### [What to do]
With the images removed, write out each record exactly as given.

### [Excerpted data]
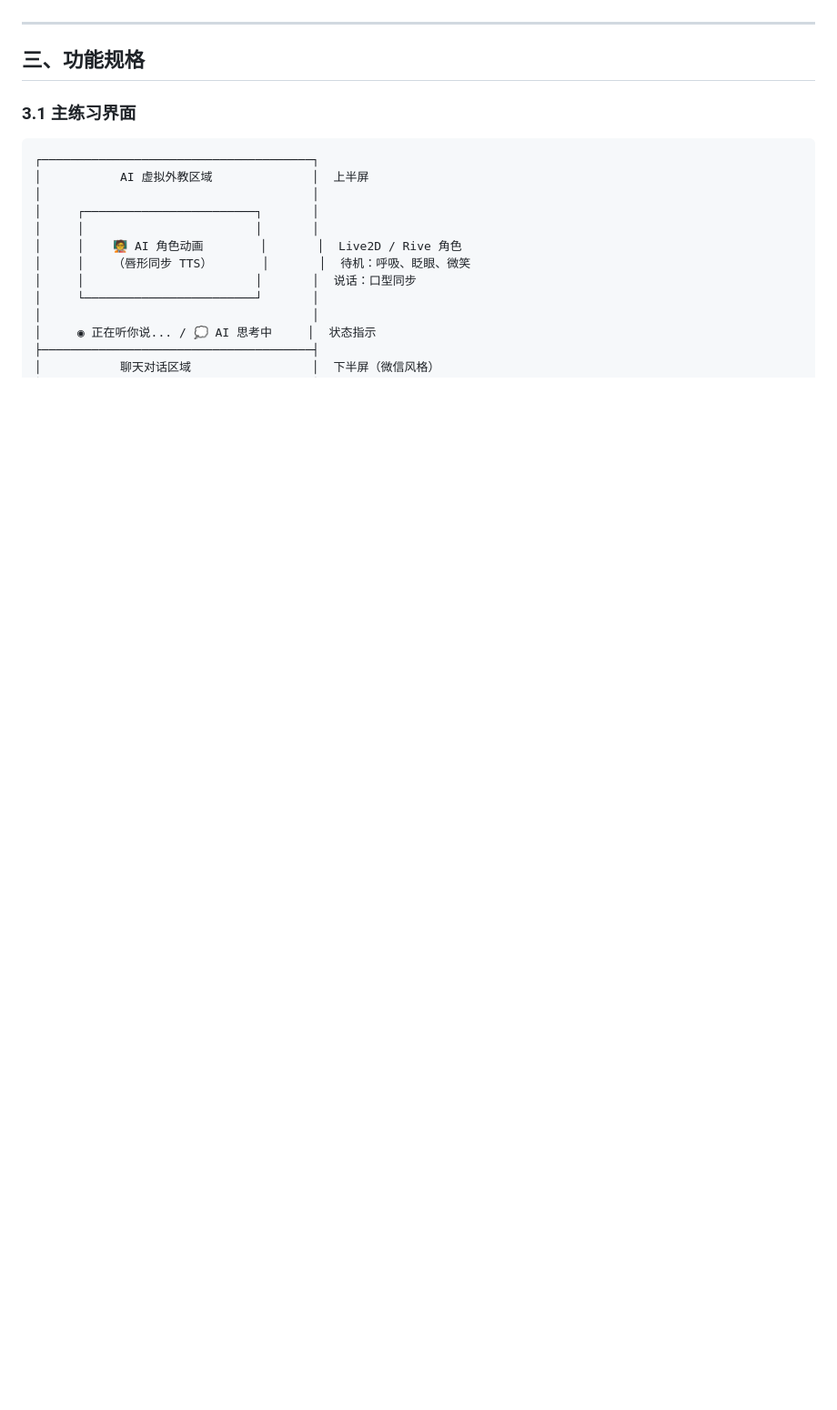
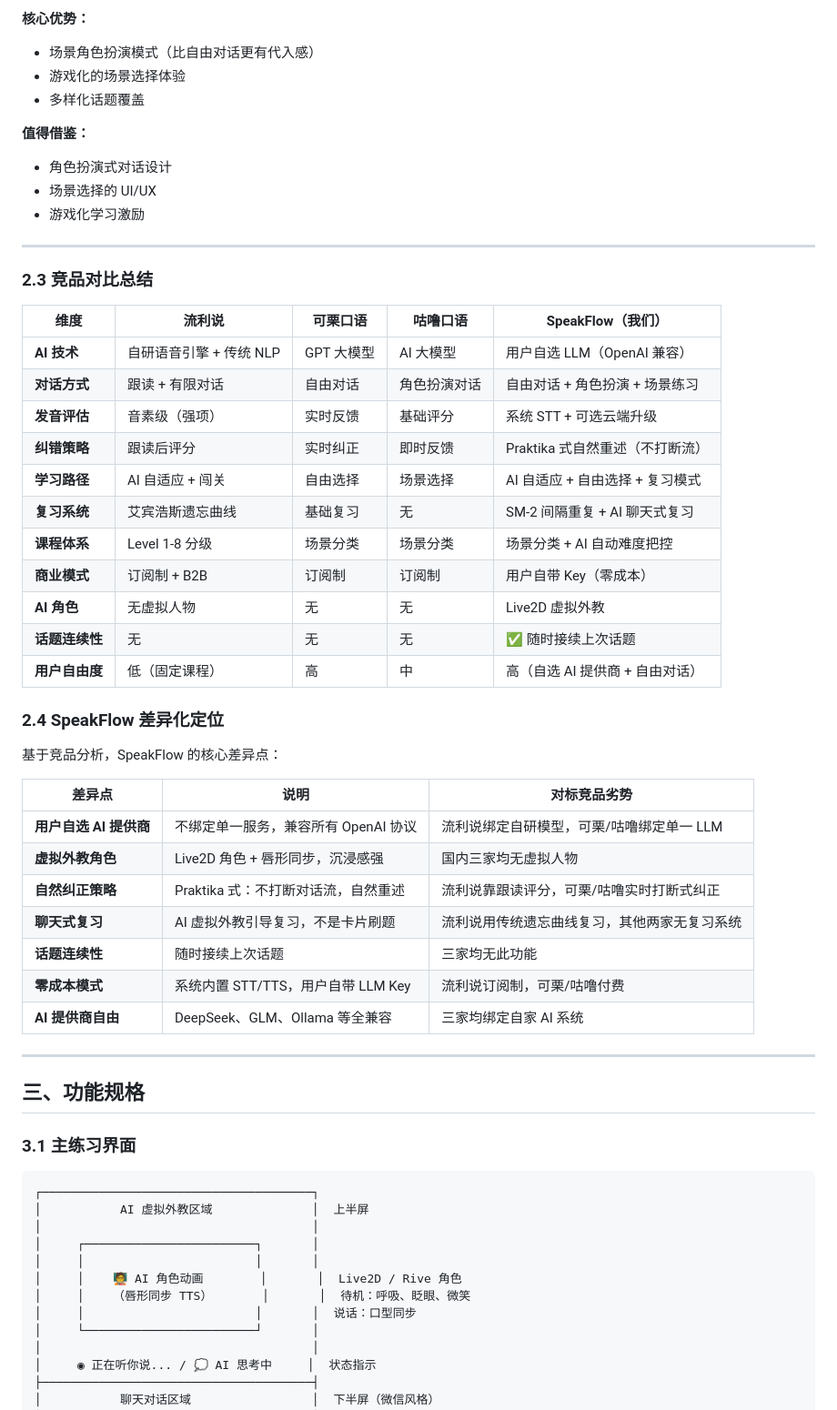
Before and after one commit to zoomc/ai-talk-teacher, a Markdown page: projects.md, the part around one of its changes. Shown at 91% size. GitHub-like rendering; blank space fills up the shorter version.

```diff
--- a/projects.md
+++ b/projects.md
@@ -36,3 +138,44 @@
+**核心优势：**
+- 场景角色扮演模式（比自由对话更有代入感）
+- 游戏化的场景选择体验
+- 多样化话题覆盖
+
+**值得借鉴：**
+- 角色扮演式对话设计
+- 场景选择的 UI/UX
+- 游戏化学习激励
+
+---
+
+### 2.3 竞品对比总结
+
+| 维度 | 流利说 | 可栗口语 | 咕噜口语 | **SpeakFlow（我们）** |
+|------|--------|---------|---------|---------------------|
+| **AI 技术** | 自研语音引擎 + 传统 NLP | GPT 大模型 | AI 大模型 | 用户自选 LLM（OpenAI 兼容） |
+| **对话方式** | 跟读 + 有限对话 | 自由对话 | 角色扮演对话 | 自由对话 + 角色扮演 + 场景练习 |
+| **发音评估** | 音素级（强项） | 实时反馈 | 基础评分 | 系统 STT + 可选云端升级 |
+| **纠错策略** | 跟读后评分 | 实时纠正 | 即时反馈 | Praktika 式自然重述（不打断流） |
+| **学习路径** | AI 自适应 + 闯关 | 自由选择 | 场景选择 | AI 自适应 + 自由选择 + 复习模式 |
+| **复习系统** | 艾宾浩斯遗忘曲线 | 基础复习 | 无 | SM-2 间隔重复 + AI 聊天式复习 |
+| **课程体系** | Level 1-8 分级 | 场景分类 | 场景分类 | 场景分类 + AI 自动难度把控 |
+| **商业模式** | 订阅制 + B2B | 订阅制 | 订阅制 | 用户自带 Key（零成本） |
+| **AI 角色** | 无虚拟人物 | 无 | 无 | Live2D 虚拟外教 |
+| **话题连续性** | 无 | 无 | 无 | ✅ 随时接续上次话题 |
+| **用户自由度** | 低（固定课程） | 高 | 中 | 高（自选 AI 提供商 + 自由对话） |
+
+### 2.4 SpeakFlow 差异化定位
+
+基于竞品分析，SpeakFlow 的核心差异点：
+
+| 差异点 | 说明 | 对标竞品劣势 |
+|--------|------|-------------|
+| **用户自选 AI 提供商** | 不绑定单一服务，兼容所有 OpenAI 协议 | 流利说绑定自研模型，可栗/咕噜绑定单一 LLM |
+| **虚拟外教角色** | Live2D 角色 + 唇形同步，沉浸感强 | 国内三家均无虚拟人物 |
+| **自然纠正策略** | Praktika 式：不打断对话流，自然重述 | 流利说靠跟读评分，可栗/咕噜实时打断式纠正 |
+| **聊天式复习** | AI 虚拟外教引导复习，不是卡片刷题 | 流利说用传统遗忘曲线复习，其他两家无复习系统 |
+| **话题连续性** | 随时接续上次话题 | 三家均无此功能 |
+| **零成本模式** | 系统内置 STT/TTS，用户自带 LLM Key | 流利说订阅制，可栗/咕噜付费 |
+| **AI 提供商自由** | DeepSeek、GLM、Ollama 等全兼容 | 三家均绑定自家 AI 系统 |
 
 ---
 
```
Also changed, not shown: other parts of projects.md (+104 -2 lines).
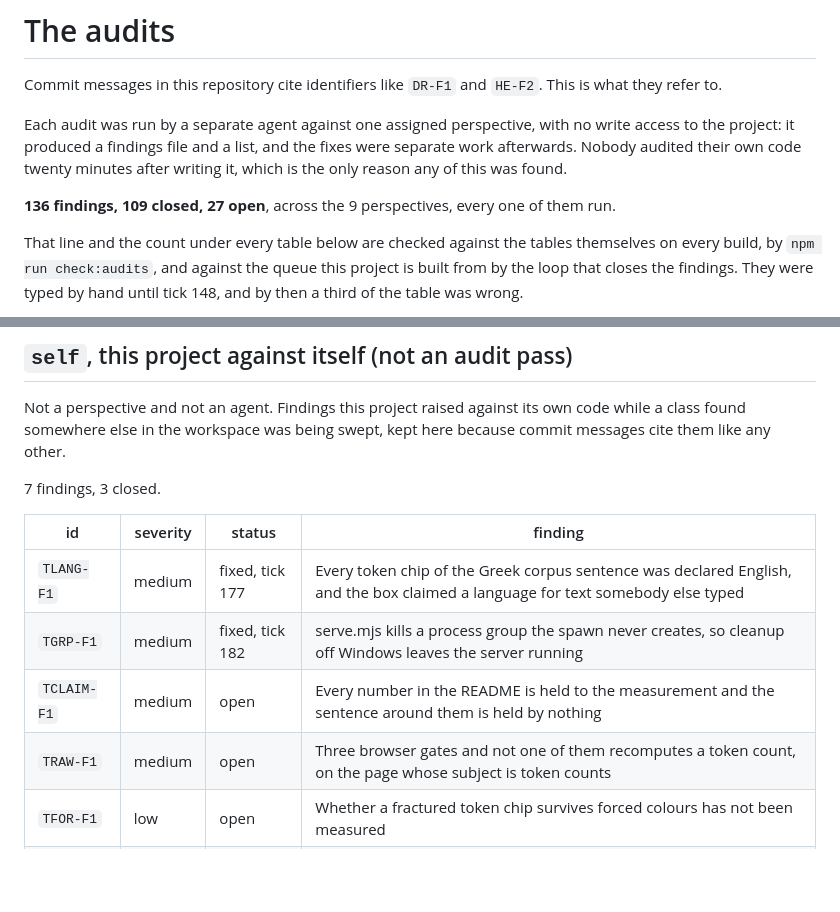
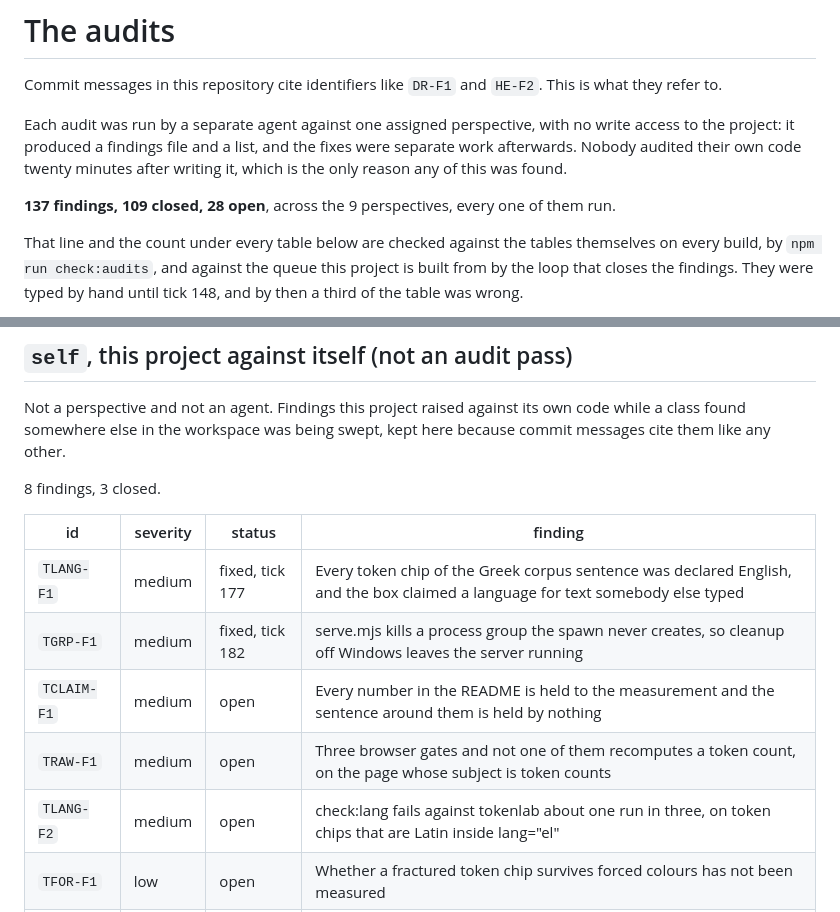
Before and after one commit to Broikos-Nikos/tokenlab, a Markdown page: docs/AUDITS.md, 2 parts joined by grey strips. Drawn GitHub-style; blank space fills up the shorter version.

Commit message:
A gate that fails one run in three, TLANG-F2
Filed rather than fixed, because it was found after this tick's work was
committed and it is the next tick's task.

check:lang at the workspace failed once against this project and passed on the
two runs straight after it:

  FAIL  tokenlab: 2 blocks of text in the wrong declared language, in a
        document that says lang="en"
        <span lang=el> 0 percent Greek: "auth"; <span lang=el> 0 percent
        Greek: "token"

Nothing here changed this tick except tools/serve.mjs and documents, so the
suspect is the gate rather than the page: it does page.goto, then a flat
waitForTimeout(2500), then one read, and a blind sleep is the whole of its idea
of settled. The probe in the queue points at that sleep, so it stops matching
when the gate reads twice and requires the same answer instead.

A gate that fails one run in three is worse than no gate. It is the one
everybody learns to run again.

```diff
--- a/docs/AUDITS.md
+++ b/docs/AUDITS.md
@@ -8,7 +8,7 @@ no write access to the project: it produced a findings file and a list, and the
 fixes were separate work afterwards. Nobody audited their own code twenty
 minutes after writing it, which is the only reason any of this was found.
 
-**136 findings, 109 closed, 27 open**, across the 9 perspectives, every one of them run.
+**137 findings, 109 closed, 28 open**, across the 9 perspectives, every one of them run.
 
 That line and the count under every table below are checked against the tables
 themselves on every build, by `npm run check:audits`, and against the queue this
@@ -234,7 +234,7 @@ The supply chain: what this project installs, what it ships inside the bundle, a
 
 Not a perspective and not an agent. Findings this project raised against its own code while a class found somewhere else in the workspace was being swept, kept here because commit messages cite them like any other.
 
-7 findings, 3 closed.
+8 findings, 3 closed.
 
 | id | severity | status | finding |
 |---|---|---|---|
@@ -242,6 +242,7 @@ Not a perspective and not an agent. Findings this project raised against its own
 | `TGRP-F1` | medium | fixed, tick 182 | serve.mjs kills a process group the spawn never creates, so cleanup off Windows leaves the server running |
 | `TCLAIM-F1` | medium | open | Every number in the README is held to the measurement and the sentence around them is held by nothing |
 | `TRAW-F1` | medium | open | Three browser gates and not one of them recomputes a token count, on the page whose subject is token counts |
+| `TLANG-F2` | medium | open | check:lang fails against tokenlab about one run in three, on token chips that are Latin inside lang="el" |
 | `TFOR-F1` | low | open | Whether a fractured token chip survives forced colours has not been measured |
 | `TCAP-F1` | low | open | check:capture caps the gif at 4 MB and the gif is 2.77 MB, so the ceiling permits silent growth |
 | `TPRE-F1` | low | fixed, tick 165 | npm run verify started a server and handed the same missing browser to every gate in turn |
```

### [Worked solution]
Before and after one commit to zoomc/ai-talk-teacher, a Markdown page: projects.md, the part around one of its changes. Shown at 91% size. GitHub-like rendering; blank space fills up the shorter version.

```diff
--- a/projects.md
+++ b/projects.md
@@ -36,3 +138,44 @@
+**核心优势：**
+- 场景角色扮演模式（比自由对话更有代入感）
+- 游戏化的场景选择体验
+- 多样化话题覆盖
+
+**值得借鉴：**
+- 角色扮演式对话设计
+- 场景选择的 UI/UX
+- 游戏化学习激励
+
+---
+
+### 2.3 竞品对比总结
+
+| 维度 | 流利说 | 可栗口语 | 咕噜口语 | **SpeakFlow（我们）** |
+|------|--------|---------|---------|---------------------|
+| **AI 技术** | 自研语音引擎 + 传统 NLP | GPT 大模型 | AI 大模型 | 用户自选 LLM（OpenAI 兼容） |
+| **对话方式** | 跟读 + 有限对话 | 自由对话 | 角色扮演对话 | 自由对话 + 角色扮演 + 场景练习 |
+| **发音评估** | 音素级（强项） | 实时反馈 | 基础评分 | 系统 STT + 可选云端升级 |
+| **纠错策略** | 跟读后评分 | 实时纠正 | 即时反馈 | Praktika 式自然重述（不打断流） |
+| **学习路径** | AI 自适应 + 闯关 | 自由选择 | 场景选择 | AI 自适应 + 自由选择 + 复习模式 |
+| **复习系统** | 艾宾浩斯遗忘曲线 | 基础复习 | 无 | SM-2 间隔重复 + AI 聊天式复习 |
+| **课程体系** | Level 1-8 分级 | 场景分类 | 场景分类 | 场景分类 + AI 自动难度把控 |
+| **商业模式** | 订阅制 + B2B | 订阅制 | 订阅制 | 用户自带 Key（零成本） |
+| **AI 角色** | 无虚拟人物 | 无 | 无 | Live2D 虚拟外教 |
+| **话题连续性** | 无 | 无 | 无 | ✅ 随时接续上次话题 |
+| **用户自由度** | 低（固定课程） | 高 | 中 | 高（自选 AI 提供商 + 自由对话） |
+
+### 2.4 SpeakFlow 差异化定位
+
+基于竞品分析，SpeakFlow 的核心差异点：
+
+| 差异点 | 说明 | 对标竞品劣势 |
+|--------|------|-------------|
+| **用户自选 AI 提供商** | 不绑定单一服务，兼容所有 OpenAI 协议 | 流利说绑定自研模型，可栗/咕噜绑定单一 LLM |
+| **虚拟外教角色** | Live2D 角色 + 唇形同步，沉浸感强 | 国内三家均无虚拟人物 |
+| **自然纠正策略** | Praktika 式：不打断对话流，自然重述 | 流利说靠跟读评分，可栗/咕噜实时打断式纠正 |
+| **聊天式复习** | AI 虚拟外教引导复习，不是卡片刷题 | 流利说用传统遗忘曲线复习，其他两家无复习系统 |
+| **话题连续性** | 随时接续上次话题 | 三家均无此功能 |
+| **零成本模式** | 系统内置 STT/TTS，用户自带 LLM Key | 流利说订阅制，可栗/咕噜付费 |
+| **AI 提供商自由** | DeepSeek、GLM、Ollama 等全兼容 | 三家均绑定自家 AI 系统 |
 
 ---
 
```
Also changed, not shown: other parts of projects.md (+104 -2 lines).
Before and after one commit to Broikos-Nikos/tokenlab, a Markdown page: docs/AUDITS.md, 2 parts joined by grey strips. Drawn GitHub-style; blank space fills up the shorter version.

Commit message:
A gate that fails one run in three, TLANG-F2
Filed rather than fixed, because it was found after this tick's work was
committed and it is the next tick's task.

check:lang at the workspace failed once against this project and passed on the
two runs straight after it:

  FAIL  tokenlab: 2 blocks of text in the wrong declared language, in a
        document that says lang="en"
        <span lang=el> 0 percent Greek: "auth"; <span lang=el> 0 percent
        Greek: "token"

Nothing here changed this tick except tools/serve.mjs and documents, so the
suspect is the gate rather than the page: it does page.goto, then a flat
waitForTimeout(2500), then one read, and a blind sleep is the whole of its idea
of settled. The probe in the queue points at that sleep, so it stops matching
when the gate reads twice and requires the same answer instead.

A gate that fails one run in three is worse than no gate. It is the one
everybody learns to run again.

```diff
--- a/docs/AUDITS.md
+++ b/docs/AUDITS.md
@@ -8,7 +8,7 @@ no write access to the project: it produced a findings file and a list, and the
 fixes were separate work afterwards. Nobody audited their own code twenty
 minutes after writing it, which is the only reason any of this was found.
 
-**136 findings, 109 closed, 27 open**, across the 9 perspectives, every one of them run.
+**137 findings, 109 closed, 28 open**, across the 9 perspectives, every one of them run.
 
 That line and the count under every table below are checked against the tables
 themselves on every build, by `npm run check:audits`, and against the queue this
@@ -234,7 +234,7 @@ The supply chain: what this project installs, what it ships inside the bundle, a
 
 Not a perspective and not an agent. Findings this project raised against its own code while a class found somewhere else in the workspace was being swept, kept here because commit messages cite them like any other.
 
-7 findings, 3 closed.
+8 findings, 3 closed.
 
 | id | severity | status | finding |
 |---|---|---|---|
@@ -242,6 +242,7 @@ Not a perspective and not an agent. Findings this project raised against its own
 | `TGRP-F1` | medium | fixed, tick 182 | serve.mjs kills a process group the spawn never creates, so cleanup off Windows leaves the server running |
 | `TCLAIM-F1` | medium | open | Every number in the README is held to the measurement and the sentence around them is held by nothing |
 | `TRAW-F1` | medium | open | Three browser gates and not one of them recomputes a token count, on the page whose subject is token counts |
+| `TLANG-F2` | medium | open | check:lang fails against tokenlab about one run in three, on token chips that are Latin inside lang="el" |
 | `TFOR-F1` | low | open | Whether a fractured token chip survives forced colours has not been measured |
 | `TCAP-F1` | low | open | check:capture caps the gif at 4 MB and the gif is 2.77 MB, so the ceiling permits silent growth |
 | `TPRE-F1` | low | fixed, tick 165 | npm run verify started a server and handed the same missing browser to every gate in turn |
```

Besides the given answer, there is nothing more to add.